| ACTION ITEM |
Retyping the records exactly, down to the last line, is the whole job.

BEGIN SUPPLIED DATA

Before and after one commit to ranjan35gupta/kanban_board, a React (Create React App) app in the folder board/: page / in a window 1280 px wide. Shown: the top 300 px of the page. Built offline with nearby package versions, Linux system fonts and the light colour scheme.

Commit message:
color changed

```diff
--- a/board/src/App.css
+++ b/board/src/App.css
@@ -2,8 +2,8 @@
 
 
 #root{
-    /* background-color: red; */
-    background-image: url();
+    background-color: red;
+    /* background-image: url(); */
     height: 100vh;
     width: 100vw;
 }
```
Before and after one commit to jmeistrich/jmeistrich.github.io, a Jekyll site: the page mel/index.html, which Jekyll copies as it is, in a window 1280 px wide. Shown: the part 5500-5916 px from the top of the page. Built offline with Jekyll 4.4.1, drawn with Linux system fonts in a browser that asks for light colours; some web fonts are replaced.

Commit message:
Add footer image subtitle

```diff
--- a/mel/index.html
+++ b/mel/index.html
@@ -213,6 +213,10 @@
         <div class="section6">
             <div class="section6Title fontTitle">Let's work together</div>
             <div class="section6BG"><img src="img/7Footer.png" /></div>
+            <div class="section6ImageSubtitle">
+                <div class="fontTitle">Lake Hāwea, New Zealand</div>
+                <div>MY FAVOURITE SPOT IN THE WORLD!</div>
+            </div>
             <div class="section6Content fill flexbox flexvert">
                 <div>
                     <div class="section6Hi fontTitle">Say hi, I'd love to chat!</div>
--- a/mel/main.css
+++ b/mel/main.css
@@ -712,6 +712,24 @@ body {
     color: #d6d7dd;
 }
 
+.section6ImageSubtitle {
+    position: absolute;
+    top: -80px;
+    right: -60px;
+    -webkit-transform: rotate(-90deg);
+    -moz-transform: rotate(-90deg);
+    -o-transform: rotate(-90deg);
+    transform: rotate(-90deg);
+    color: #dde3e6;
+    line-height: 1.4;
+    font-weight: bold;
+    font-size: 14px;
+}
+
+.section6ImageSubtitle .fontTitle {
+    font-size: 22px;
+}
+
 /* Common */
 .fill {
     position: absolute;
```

END SUPPLIED DATA

| SOLUTION TO THE PROBLEM |
Before and after one commit to ranjan35gupta/kanban_board, a React (Create React App) app in the folder board/: page / in a window 1280 px wide. Shown: the top 300 px of the page. Built offline with nearby package versions, Linux system fonts and the light colour scheme.

Commit message:
color changed

```diff
--- a/board/src/App.css
+++ b/board/src/App.css
@@ -2,8 +2,8 @@
 
 
 #root{
-    /* background-color: red; */
-    background-image: url();
+    background-color: red;
+    /* background-image: url(); */
     height: 100vh;
     width: 100vw;
 }
```
Before and after one commit to jmeistrich/jmeistrich.github.io, a Jekyll site: the page mel/index.html, which Jekyll copies as it is, in a window 1280 px wide. Shown: the part 5500-5916 px from the top of the page. Built offline with Jekyll 4.4.1, drawn with Linux system fonts in a browser that asks for light colours; some web fonts are replaced.

Commit message:
Add footer image subtitle

```diff
--- a/mel/index.html
+++ b/mel/index.html
@@ -213,6 +213,10 @@
         <div class="section6">
             <div class="section6Title fontTitle">Let's work together</div>
             <div class="section6BG"><img src="img/7Footer.png" /></div>
+            <div class="section6ImageSubtitle">
+                <div class="fontTitle">Lake Hāwea, New Zealand</div>
+                <div>MY FAVOURITE SPOT IN THE WORLD!</div>
+            </div>
             <div class="section6Content fill flexbox flexvert">
                 <div>
                     <div class="section6Hi fontTitle">Say hi, I'd love to chat!</div>
--- a/mel/main.css
+++ b/mel/main.css
@@ -712,6 +712,24 @@ body {
     color: #d6d7dd;
 }
 
+.section6ImageSubtitle {
+    position: absolute;
+    top: -80px;
+    right: -60px;
+    -webkit-transform: rotate(-90deg);
+    -moz-transform: rotate(-90deg);
+    -o-transform: rotate(-90deg);
+    transform: rotate(-90deg);
+    color: #dde3e6;
+    line-height: 1.4;
+    font-weight: bold;
+    font-size: 14px;
+}
+
+.section6ImageSubtitle .fontTitle {
+    font-size: 22px;
+}
+
 /* Common */
 .fill {
     position: absolute;
```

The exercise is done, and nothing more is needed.